It feels contrary to the spirit of this program to write a "reflection" on it. I had to confess to Stuart Brown that for long stretches of my life his short definition of play — "pleasurable, apparently purposeless activity" — would have made me nervous. I'm a good American — purposeful in all things. Age and parenting are lightening me up.
Stuart Brown, for his own part, says he spent too many years as a workaholic doctor; and he came to his fascination with play after observing play-deprivation in the lives of homicidal young men he had been given to study. These days, he gives himself three or four hours a day of "rogue tennis," reading, frolicking with his grandchildren. For work, he promotes better science on how play enriches us and nourishes human spirit and character. He believes this has implications for how we should structure our schools, workplaces, and family lives.

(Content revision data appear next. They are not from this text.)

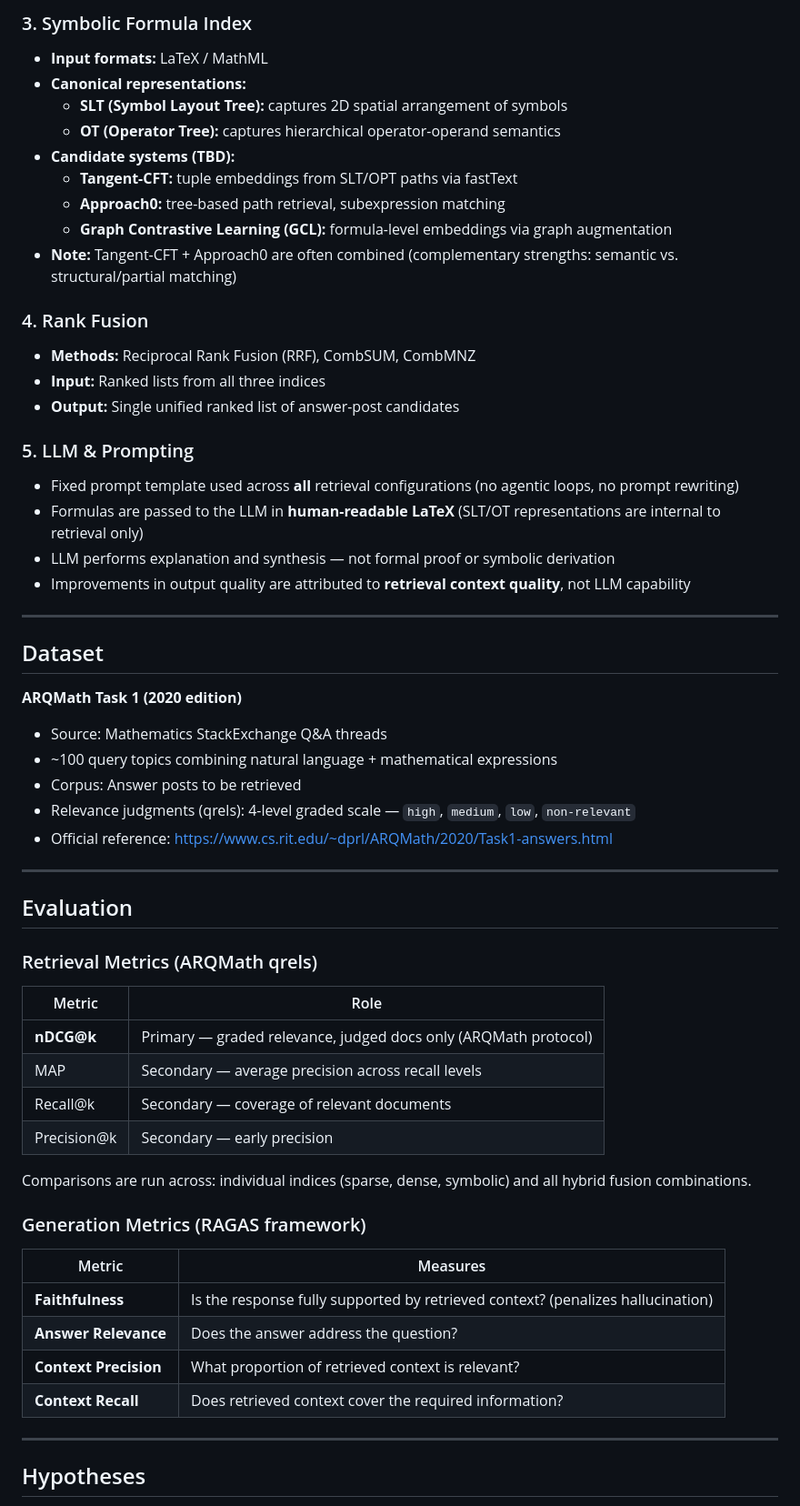
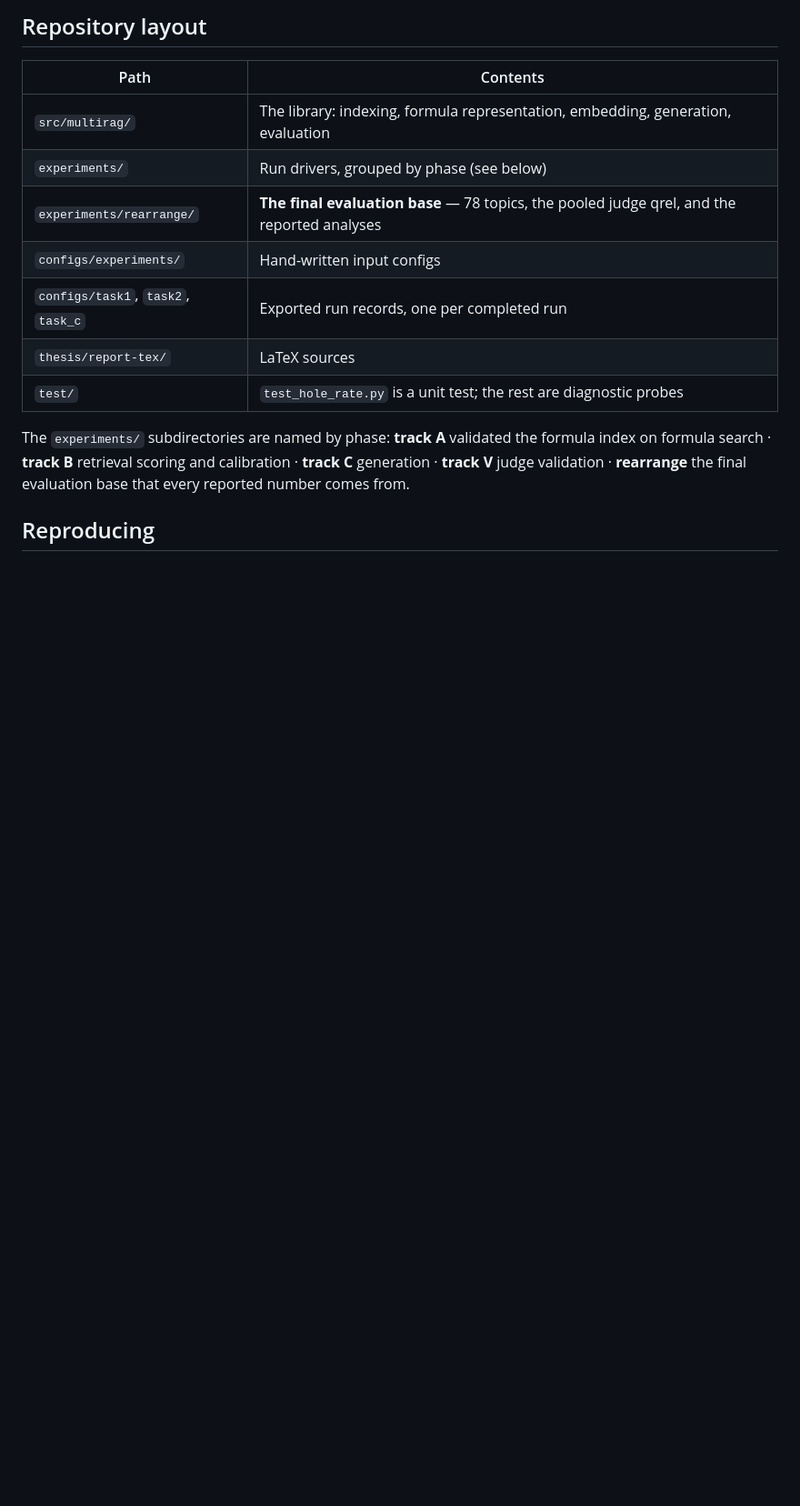
Before and after one commit to abramjopaul/multi-index-rag, a Markdown page: README.md, the part around one of its changes. Shown at 91% size. Rendered like a GitHub page; blank space fills up the shorter version.

```diff
--- a/README.md
+++ b/README.md
@@ -76,60 +83,20 @@ Query Decomposition (text vs. symbolic parts)
 
-### 3. Symbolic Formula Index
-- **Input formats:** LaTeX / MathML
-- **Canonical representations:**
-  - **SLT (Symbol Layout Tree):** captures 2D spatial arrangement of symbols
-  - **OT (Operator Tree):** captures hierarchical operator-operand semantics
-- **Candidate systems (TBD):**
-  - **Tangent-CFT:** tuple embeddings from SLT/OPT paths via fastText
-  - **Approach0:** tree-based path retrieval, subexpression matching
-  - **Graph Contrastive Learning (GCL):** formula-level embeddings via graph augmentation
-- **Note:** Tangent-CFT + Approach0 are often combined (complementary strengths: semantic vs. structural/partial matching)
+## Repository layout
 
-### 4. Rank Fusion
-- **Methods:** Reciprocal Rank Fusion (RRF), CombSUM, CombMNZ
-- **Input:** Ranked lists from all three indices
-- **Output:** Single unified ranked list of answer-post candidates
+| Path | Contents |
+|---|---|
+| `src/multirag/` | The library: indexing, formula representation, embedding, generation, evaluation |
+| `experiments/` | Run drivers, grouped by phase (see below) |
+| `experiments/rearrange/` | **The final evaluation base** — 78 topics, the pooled judge qrel, and the reported analyses |
+| `configs/experiments/` | Hand-written input configs |
+| `configs/task1`, `task2`, `task_c` | Exported run records, one per completed run |
+| `thesis/report-tex/` | LaTeX sources |
+| `test/` | `test_hole_rate.py` is a unit test; the rest are diagnostic probes |
 
-### 5. LLM & Prompting
-- Fixed prompt template used across **all** retrieval configurations (no agentic loops, no prompt rewriting)
-- Formulas are passed to the LLM in **human-readable LaTeX** (SLT/OT representations are internal to retrieval only)
-- LLM performs explanation and synthesis — not formal proof or symbolic derivation
-- Improvements in output quality are attributed to **retrieval context quality**, not LLM capability
+The `experiments/` subdirectories are named by phase: **track A** validated the formula index on
+formula search · **track B** retrieval scoring and calibration · **track C** generation ·
+**track V** judge validation · **rearrange** the final evaluation base that every reported number
+comes from.
 
----
+## Reproducing
 
-## Dataset
-
-**ARQMath Task 1 (2020 edition)**
-- Source: Mathematics StackExchange Q&A threads
-- ~100 query topics combining natural language + mathematical expressions
-- Corpus: Answer posts to be retrieved
-- Relevance judgments (qrels): 4-level graded scale — `high`, `medium`, `low`, `non-relevant`
-- Official reference: https://www.cs.rit.edu/~dprl/ARQMath/2020/Task1-answers.html
-
----
-
-## Evaluation
-
-### Retrieval Metrics (ARQMath qrels)
-| Metric | Role |
-|---|---|
-| **nDCG@k** | Primary — graded relevance, judged docs only (ARQMath protocol) |
-| MAP | Secondary — average precision across recall levels |
-| Recall@k | Secondary — coverage of relevant documents |
-| Precision@k | Secondary — early precision |
-
-Comparisons are run across: individual indices (sparse, dense, symbolic) and all hybrid fusion combinations.
-
-### Generation Metrics (RAGAS framework)
-| Metric | Measures |
-|---|---|
-| **Faithfulness** | Is the response fully supported by retrieved context? (penalizes hallucination) |
-| **Answer Relevance** | Does the answer address the question? |
-| **Context Precision** | What proportion of retrieved context is relevant? |
-| **Context Recall** | Does retrieved context cover the required information? |
-
----
-
-## Hypotheses
-
```
Also changed, not shown: other parts of README.md (+82 -92 lines).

I am surprised, and eventually convinced, by the amazing list of virtues Stuart Brown associates with play across the span of our lives, drawing on a rich universe of play study in humans and intelligent social animals. (By the way, stop right here for a smile by looking at amazing pictures of animals quite obviously delighting in play.) It is established, Stuart Brown insists, that an actively playful life establishes the earliest sense of self; sustains trust; provides increased enthusiasm for effectiveness in learning; prevents violence; invigorates the body; lessens the consequences of stress; contributes directly to the capacity to approach and solve complex life problems; and rewards and directs the living of life in accord with innate talents.
But that all sounds so serious. Stuart Brown punctuates his scientific insights with an endearing, raucous laugh. And the effect of this conversation, and all the evocative sound and music our producer Mitch Hanley layers in, is to coax us to enjoy enjoying. Stuart Brown even assures me that the rough and tumble play that my son engages in is teaching him empathy and boundaries and trust. He encourages me not to be a "helicopter mother," touching down and interrupting when no one is being hurt. Here is the clincher: none of the murderers he studied had ever engaged in normal rough and tumble play. I let him rest his case.
I love this analogy Stuart Brown makes — after all his study of the science of play in intelligent social animals as well as human beings. At one end of the play spectrum in animals, there are labrador retrievers; at the other, there are wolves. Human beings act like labs in childhood and wolves in adulthood. But all we are learning about the human brain and body suggest that we are in fact hard-wired to learn and grow, by way of play and pleasure, across our life span.
How to rediscover play if you've let it slide, I ask? Move your body, Stuart Brown says. Dig up your memories of what brought you pleasure as a child. Take cues from "the experts" — the children in your life today. Do what makes you happy, and what transports you beyond a sense of the clock, your schedule, that deadline — beyond time. And remember, he says, to the accomplished wolves and workaholic perfectionists among us, that while the idea of learning to play might be daunting, it's not rocket science. We know how to play, in good and deep and life-giving places inside us, just by virtue of being human.